### TASK DETAILS
Hunt through the lines below for the string "text" and copy each one that has it.

################

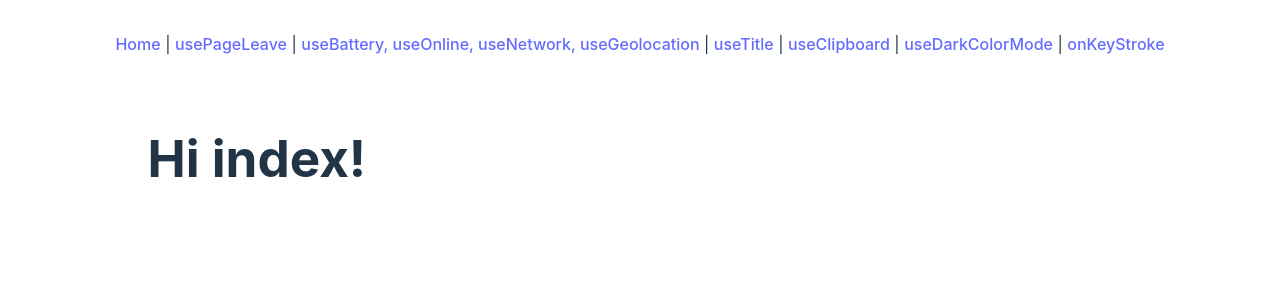
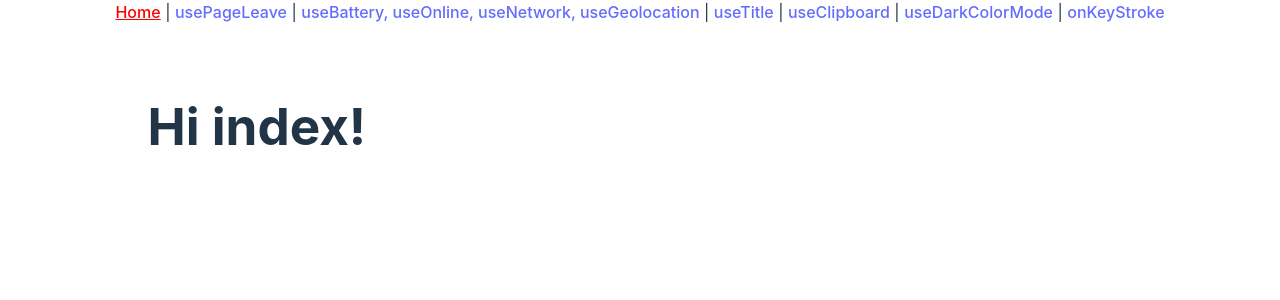
Before and after one commit to YonatanKof/vue-use, a Vue app: page / in a window 1280 px wide. Shown: the top 300 px of the page. Built offline with nearby package versions, Linux system fonts and the light colour scheme; the HTML template or start-up script is replaced by a standard one.

Commit message:
add link styles

```diff
--- a/src/style.css
+++ b/src/style.css
@@ -13,7 +13,7 @@
 	-moz-osx-font-smoothing: grayscale;
 	-webkit-text-size-adjust: 100%;
 }
-pre{
+pre {
 	border: 1px solid #1a1a1a;
 	padding: 0.25em;
 	display: block;
@@ -75,7 +75,7 @@ button:focus-visible {
 #app {
 	max-width: 1280px;
 	margin: 0 auto;
-  padding: 2rem;
+	padding: 0;
 	text-align: center;
 }
 
@@ -91,3 +91,11 @@ button:focus-visible {
 		background-color: #f9f9f9;
 	}
 }
+.router-link-active {
+	color: red;
+  text-decoration: underline;
+}
+a:hover {
+  color: red;
+  text-decoration: underline;
+}
```
Lines whose indentation alone changed are shown as unchanged.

################

### FINAL ANSWER
 	-webkit-text-size-adjust: 100%;
 	text-align: center;
+  text-decoration: underline;
+  text-decoration: underline;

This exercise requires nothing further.